NOAA-led team uses an innovative network approach to explain polygonal patterns in clouds
University of Colorado at Boulder
Polygons are widespread in nature: Drying mud may crack into many-sided blocks, and bees shape honeycomb into regular, six-sided cells. Hexagons also appear in broad sheets of clouds across parts of Earth’s oceans, and now a team of researchers has used a network approach to analyze why. Their work promises to help scientists to find more accurate descriptions of clouds in computer models of weather and climate change.
Large decks of stratocumulus clouds self-organize into honeycomb-like patterns. “These types of clouds cool the planet by reflecting solar radiation but their description in climate models is still rather crude”, said lead author Franziska Glassmeier. She found that she could use a relatively simple mathematical model to re-create the cloud patterns, which are shaped in nature by a complex interplay of physical processes.
The new paper, co-authored by NOAA scientist and CIRES Fellow Graham Feingold, is published today in the journal Proceedings of the National Academy of Sciences. The work was supported in part by the CIRES Innovative Research Program.
Since the first satellite images in the early 60s, scientists have recognized that stratocumulus clouds–carpet-like, low clouds often draped across large sections of subtropical oceans– look like imperfect honeycombs. Sometimes the cells are “closed,” with cloudy areas in the cells surrounded by cloud-free rings; and sometimes they are “open,” with cloud-free cells surrounded by cloudy rings.
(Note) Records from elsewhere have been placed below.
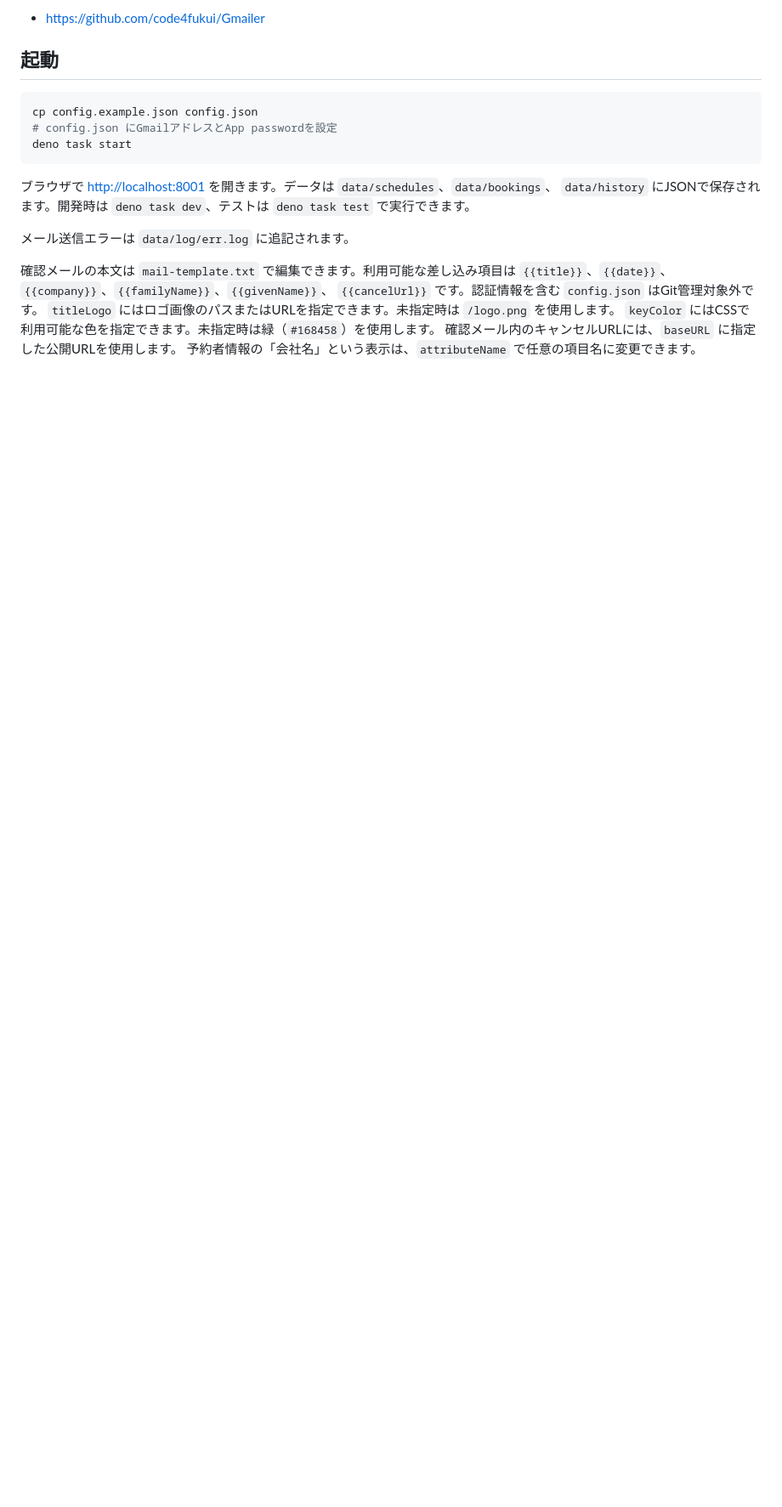
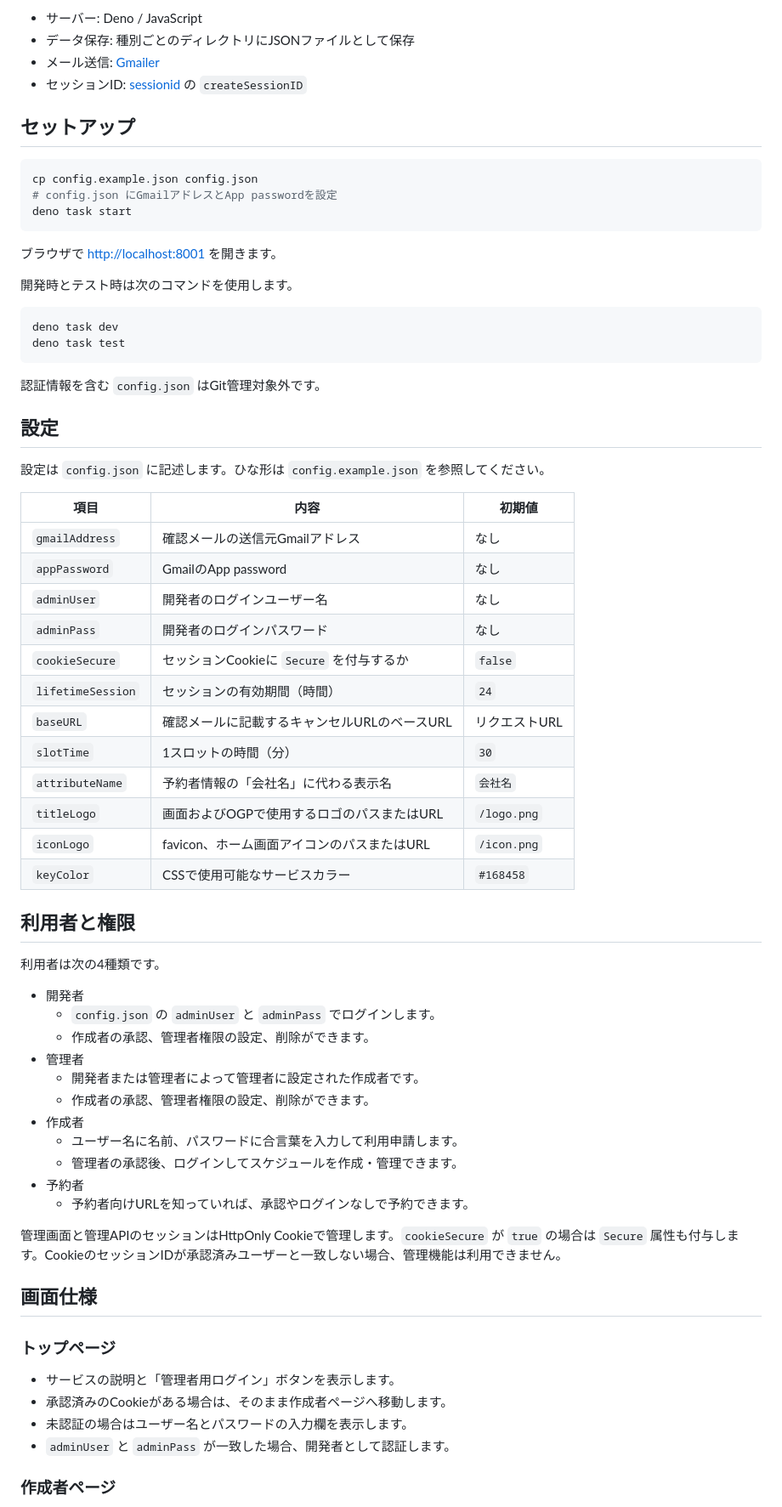
Before and after one commit to code4fukui/kumikumi, a Markdown page: README.md, the part around one of its changes. Shown at 85% size. Rendered like a GitHub page; blank space fills up the shorter version.

````diff
--- a/README.md
+++ b/README.md
@@ -78,7 +14,10 @@
 
-- https://github.com/code4fukui/Gmailer
+- サーバー: Deno / JavaScript
+- データ保存: 種別ごとのディレクトリにJSONファイルとして保存
+- メール送信: [Gmailer](https://github.com/code4fukui/Gmailer)
+- セッションID: [sessionid](https://github.com/code4fukui/sessionid) の `createSessionID`
 
-## 起動
+## セットアップ
 
 ```sh
 cp config.example.json config.json
@@ -86,16 +25,64 @@ cp config.example.json config.json
 deno task start
 ```
 
-ブラウザで <http://localhost:8001> を開きます。データは `data/schedules`、`data/bookings`、
-`data/history` にJSONで保存されます。開発時は `deno task dev`、テストは `deno task test`
-で実行できます。
+ブラウザで <http://localhost:8001> を開きます。
 
-メール送信エラーは `data/log/err.log` に追記されます。
+開発時とテスト時は次のコマンドを使用します。
 
-確認メールの本文は `mail-template.txt` で編集できます。利用可能な差し込み項目は
-`{{title}}`、`{{date}}`、`{{company}}`、`{{familyName}}`、`{{givenName}}`、 `{{cancelUrl}}`
-です。認証情報を含む `config.json` はGit管理対象外です。 `titleLogo`
-にはロゴ画像のパスまたはURLを指定できます。未指定時は `/logo.png` を使用します。 `keyColor`
-にはCSSで利用可能な色を指定できます。未指定時は緑（`#168458`）を使用します。
-確認メール内のキャンセルURLには、`baseURL` に指定した公開URLを使用します。
-予約者情報の「会社名」という表示は、`attributeName` で任意の項目名に変更できます。
+```sh
+deno task dev
+deno task test
+```
+
+認証情報を含む `config.json` はGit管理対象外です。
+
+## 設定
+
+設定は `config.json` に記述します。ひな形は `config.example.json` を参照してください。
+
+| 項目              | 内容                                         | 初期値        |
+| ----------------- | -------------------------------------------- | ------------- |
+| `gmailAddress`    | 確認メールの送信元Gmailアドレス              | なし          |
+| `appPassword`     | GmailのApp password                          | なし          |
+| `adminUser`       | 開発者のログインユーザー名                   | なし          |
+| `adminPass`       | 開発者のログインパスワード                   | なし          |
+| `cookieSecure`    | セッションCookieに `Secure` を付与するか     | `false`       |
+| `lifetimeSession` | セッションの有効期間（時間）                 | `24`          |
+| `baseURL`         | 確認メールに記載するキャンセルURLのベースURL | リクエストURL |
+| `slotTime`        | 1スロットの時間（分）                        | `30`          |
+| `attributeName`   | 予約者情報の「会社名」に代わる表示名         | `会社名`      |
+| `titleLogo`       | 画面およびOGPで使用するロゴのパスまたはURL   | `/logo.png`   |
+| `iconLogo`        | favicon、ホーム画面アイコンのパスまたはURL   | `/icon.png`   |
+| `keyColor`        | CSSで使用可能なサービスカラー                | `#168458`     |
+
+## 利用者と権限
+
+利用者は次の4種類です。
+
+- 開発者
+  - `config.json` の `adminUser` と `adminPass` でログインします。
+  - 作成者の承認、管理者権限の設定、削除ができます。
+- 管理者
+  - 開発者または管理者によって管理者に設定された作成者です。
+  - 作成者の承認、管理者権限の設定、削除ができます。
+- 作成者
+  - ユーザー名に名前、パスワードに合言葉を入力して利用申請します。
+  - 管理者の承認後、ログインしてスケジュールを作成・管理できます。
+- 予約者
+  - 予約者向けURLを知っていれば、承認やログインなしで予約できます。
+
+管理画面と管理APIのセッションはHttpOnly Cookieで管理します。`cookieSecure` が `true` の場合は
+`Secure`
+属性も付与します。CookieのセッションIDが承認済みユーザーと一致しない場合、管理機能は利用できません。
+
+## 画面仕様
+
+### トップページ
+
+- サービスの説明と「管理者用ログイン」ボタンを表示します。
+- 承認済みのCookieがある場合は、そのまま作成者ページへ移動します。
+- 未認証の場合はユーザー名とパスワードの入力欄を表示します。
+- `adminUser` と `adminPass` が一致した場合、開発者として認証します。
+
+### 作成者ページ
+
````
Also changed, not shown: other parts of README.md (+85 -72 lines).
The pattern constantly changes as cells emerge, disappear, and re-arrange.